(Originally published here.)
Some people think that this is the wrong objective. Risk and financial panics sound bad, the argument goes, but without them we would never invest in new technologies and infrastructure that improve our standard of living. Their counterintuitive conclusion is that distortive subsidies and devastating crises are the price we pay for civilization.
Steve Randy Waldman made this case the best. According to him, the flaw at the heart of every bank is actually a feature that encourages more risky investment than any rational person would choose to undertake:
Financial systems help us overcome a collective action problem. In a world of investment projects whose costs and risks are perfectly transparent, most individuals would be frightened. Real enterprise is very risky. Further, the probability of success of any one project depends upon the degree to which other projects are simultaneously underway. . . . The winners depend upon the existence of the losers: In a world where there was no Qwest overbuilding fiber, there would have been no Amazon losing a nickel on every sale and making it up on volume. Even in the context of an astonishing tech boom, Amazon was a pretty iffy investment in 1997. It would have been an absurd investment without the growth and momentum generated by thousands of peers, some of whom fared well but most of whom did not.
One purpose of a financial system is to ensure that we are, in general, in a high-investment dynamic rather than a low-investment stasis. In the context of an investment boom, individuals can be persuaded to take direct stakes in transparently risky projects. But absent such a boom, risk-averse individuals will rationally abstain. Each project in isolation will be deemed risky and unlikely to succeed. Savers will prefer low risk projects with modest but certain returns, like storing goods and commodities. Even taking stakes in a diversified basket of risky projects will be unattractive, unless an investor believes that many other investors will simultaneously do the same.
His memorable conclusion was that “you can have opacity and an industrial economy, or you can have transparency and herd goats.”
Michael Pettis made a similar argument in a recent column for the Financial Times:
No growing economy has sustained a stable financial system. In fact, long-term wealth creation accrues most to societies in which the financial system most willingly funds risk-taking entrepreneurs. But the more a financial system is willing to finance risky new ventures, the greater the likelihood of banking instability.
That, perhaps, is why the system that delivered the subprime crisis also funded the computing and internet revolutions. The Belgian historian Raymond de Roover once explained that, in the 19th century, ‘reckless banking, while causing many losses to creditors, speeded up the economic development of the United States, while sound banking may have retarded the economic development of Canada.’
Too much financial stability, in other words, may actually reduce growth by limiting the transfer of resources to producers of wealth.
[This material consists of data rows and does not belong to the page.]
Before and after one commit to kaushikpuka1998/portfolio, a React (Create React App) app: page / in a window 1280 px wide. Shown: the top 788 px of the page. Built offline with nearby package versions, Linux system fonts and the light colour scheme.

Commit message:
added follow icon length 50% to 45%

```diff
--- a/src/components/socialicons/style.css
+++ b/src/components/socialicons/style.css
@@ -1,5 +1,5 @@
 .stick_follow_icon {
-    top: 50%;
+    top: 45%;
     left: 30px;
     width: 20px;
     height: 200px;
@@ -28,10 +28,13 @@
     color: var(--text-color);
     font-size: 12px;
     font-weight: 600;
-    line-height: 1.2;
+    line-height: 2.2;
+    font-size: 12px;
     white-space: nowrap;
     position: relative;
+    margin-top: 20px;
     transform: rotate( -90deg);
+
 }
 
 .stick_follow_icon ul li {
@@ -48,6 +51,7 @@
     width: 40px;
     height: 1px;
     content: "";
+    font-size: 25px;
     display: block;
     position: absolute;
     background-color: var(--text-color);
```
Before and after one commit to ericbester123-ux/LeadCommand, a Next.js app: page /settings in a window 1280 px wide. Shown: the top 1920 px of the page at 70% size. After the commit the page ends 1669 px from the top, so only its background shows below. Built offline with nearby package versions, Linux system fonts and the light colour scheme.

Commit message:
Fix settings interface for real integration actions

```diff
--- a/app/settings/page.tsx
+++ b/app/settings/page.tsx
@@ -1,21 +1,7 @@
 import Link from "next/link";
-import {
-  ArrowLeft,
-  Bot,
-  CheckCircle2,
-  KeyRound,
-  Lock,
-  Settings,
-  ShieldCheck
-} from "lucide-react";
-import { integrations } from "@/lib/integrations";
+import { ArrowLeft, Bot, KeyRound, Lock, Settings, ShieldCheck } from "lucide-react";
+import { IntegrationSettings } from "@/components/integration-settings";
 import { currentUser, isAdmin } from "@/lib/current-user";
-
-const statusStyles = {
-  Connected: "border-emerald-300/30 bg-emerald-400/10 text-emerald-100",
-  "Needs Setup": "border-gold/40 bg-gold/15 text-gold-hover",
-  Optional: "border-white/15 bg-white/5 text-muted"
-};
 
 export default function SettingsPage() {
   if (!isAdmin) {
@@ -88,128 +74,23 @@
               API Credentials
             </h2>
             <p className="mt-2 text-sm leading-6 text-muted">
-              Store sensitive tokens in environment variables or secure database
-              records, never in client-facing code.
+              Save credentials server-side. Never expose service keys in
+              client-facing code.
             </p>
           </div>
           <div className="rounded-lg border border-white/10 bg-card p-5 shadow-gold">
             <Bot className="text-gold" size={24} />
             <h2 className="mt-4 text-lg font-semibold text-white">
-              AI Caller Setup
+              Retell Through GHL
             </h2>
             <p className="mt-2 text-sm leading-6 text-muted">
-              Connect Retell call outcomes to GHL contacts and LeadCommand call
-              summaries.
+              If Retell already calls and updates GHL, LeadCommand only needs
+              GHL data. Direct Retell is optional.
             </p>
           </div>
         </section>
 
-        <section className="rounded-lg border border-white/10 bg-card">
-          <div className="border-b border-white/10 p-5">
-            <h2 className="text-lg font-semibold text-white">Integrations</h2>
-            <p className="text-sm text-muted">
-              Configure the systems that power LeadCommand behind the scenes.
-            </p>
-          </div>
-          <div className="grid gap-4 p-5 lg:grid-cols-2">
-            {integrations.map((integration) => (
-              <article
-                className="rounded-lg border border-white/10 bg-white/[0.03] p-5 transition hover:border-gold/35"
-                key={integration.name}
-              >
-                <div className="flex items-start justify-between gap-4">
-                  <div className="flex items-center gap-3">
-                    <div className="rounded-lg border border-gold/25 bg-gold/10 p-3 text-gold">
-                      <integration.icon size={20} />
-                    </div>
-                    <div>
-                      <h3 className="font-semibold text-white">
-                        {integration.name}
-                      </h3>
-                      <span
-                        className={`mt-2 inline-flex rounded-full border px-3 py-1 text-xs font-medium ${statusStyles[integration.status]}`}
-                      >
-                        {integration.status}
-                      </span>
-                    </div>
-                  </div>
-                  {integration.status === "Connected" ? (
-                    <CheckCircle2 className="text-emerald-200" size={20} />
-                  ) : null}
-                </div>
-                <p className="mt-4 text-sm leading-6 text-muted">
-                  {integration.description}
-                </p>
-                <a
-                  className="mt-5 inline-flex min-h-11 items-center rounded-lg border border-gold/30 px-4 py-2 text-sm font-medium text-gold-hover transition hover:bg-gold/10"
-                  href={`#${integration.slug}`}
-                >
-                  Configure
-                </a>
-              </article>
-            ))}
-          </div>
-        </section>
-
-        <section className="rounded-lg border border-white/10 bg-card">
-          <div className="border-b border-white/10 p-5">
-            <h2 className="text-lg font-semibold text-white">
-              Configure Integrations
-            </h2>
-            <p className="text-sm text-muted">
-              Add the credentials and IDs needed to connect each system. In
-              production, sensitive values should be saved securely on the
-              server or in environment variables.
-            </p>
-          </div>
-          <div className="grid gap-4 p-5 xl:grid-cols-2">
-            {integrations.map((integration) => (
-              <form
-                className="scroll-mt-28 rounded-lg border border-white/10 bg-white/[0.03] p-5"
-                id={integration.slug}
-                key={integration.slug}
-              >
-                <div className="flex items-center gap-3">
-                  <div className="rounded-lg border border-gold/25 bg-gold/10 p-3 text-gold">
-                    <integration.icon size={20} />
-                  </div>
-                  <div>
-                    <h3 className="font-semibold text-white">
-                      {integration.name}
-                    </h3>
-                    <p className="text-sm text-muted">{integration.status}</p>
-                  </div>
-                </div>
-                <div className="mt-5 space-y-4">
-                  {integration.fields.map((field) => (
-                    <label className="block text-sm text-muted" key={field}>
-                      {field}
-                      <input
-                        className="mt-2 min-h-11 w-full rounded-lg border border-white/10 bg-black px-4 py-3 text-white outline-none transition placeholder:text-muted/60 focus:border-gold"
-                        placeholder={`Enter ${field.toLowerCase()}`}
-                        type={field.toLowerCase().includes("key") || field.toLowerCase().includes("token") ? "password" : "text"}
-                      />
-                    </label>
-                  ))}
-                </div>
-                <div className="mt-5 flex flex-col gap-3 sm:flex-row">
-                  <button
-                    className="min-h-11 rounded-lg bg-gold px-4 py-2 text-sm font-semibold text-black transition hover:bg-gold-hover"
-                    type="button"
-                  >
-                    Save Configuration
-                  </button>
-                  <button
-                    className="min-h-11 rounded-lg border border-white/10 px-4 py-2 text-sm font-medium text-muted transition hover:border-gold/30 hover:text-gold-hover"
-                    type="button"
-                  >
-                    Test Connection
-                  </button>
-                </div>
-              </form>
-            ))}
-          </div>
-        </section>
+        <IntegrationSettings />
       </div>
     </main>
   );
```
I have enormous respect for both Waldman and Pettis, but I think they may be overstating the case in favor of the status quo. Yes, the U.S.’s 19th century railway boom was made possible by reckless loans that were rarely repaid. But the most innovative firms — particularly those in information technology and pharmaceuticals — are allergic to debt and prefer to fund their risky investments with equity and retained earnings. The banks and “shadow banks” that fund themselves with short-term debt have proven to be much better at enabling speculative trading, leveraged buyouts, and real-estate bubbles than investments that actually improve our standard of living. It isn’t obvious that much will be lost if nonfinancial companies and regular people no longer funded these activities with their liquid savings.
(Matthew C. Klein is a contributor to the Ticker. Follow him on Twitter.)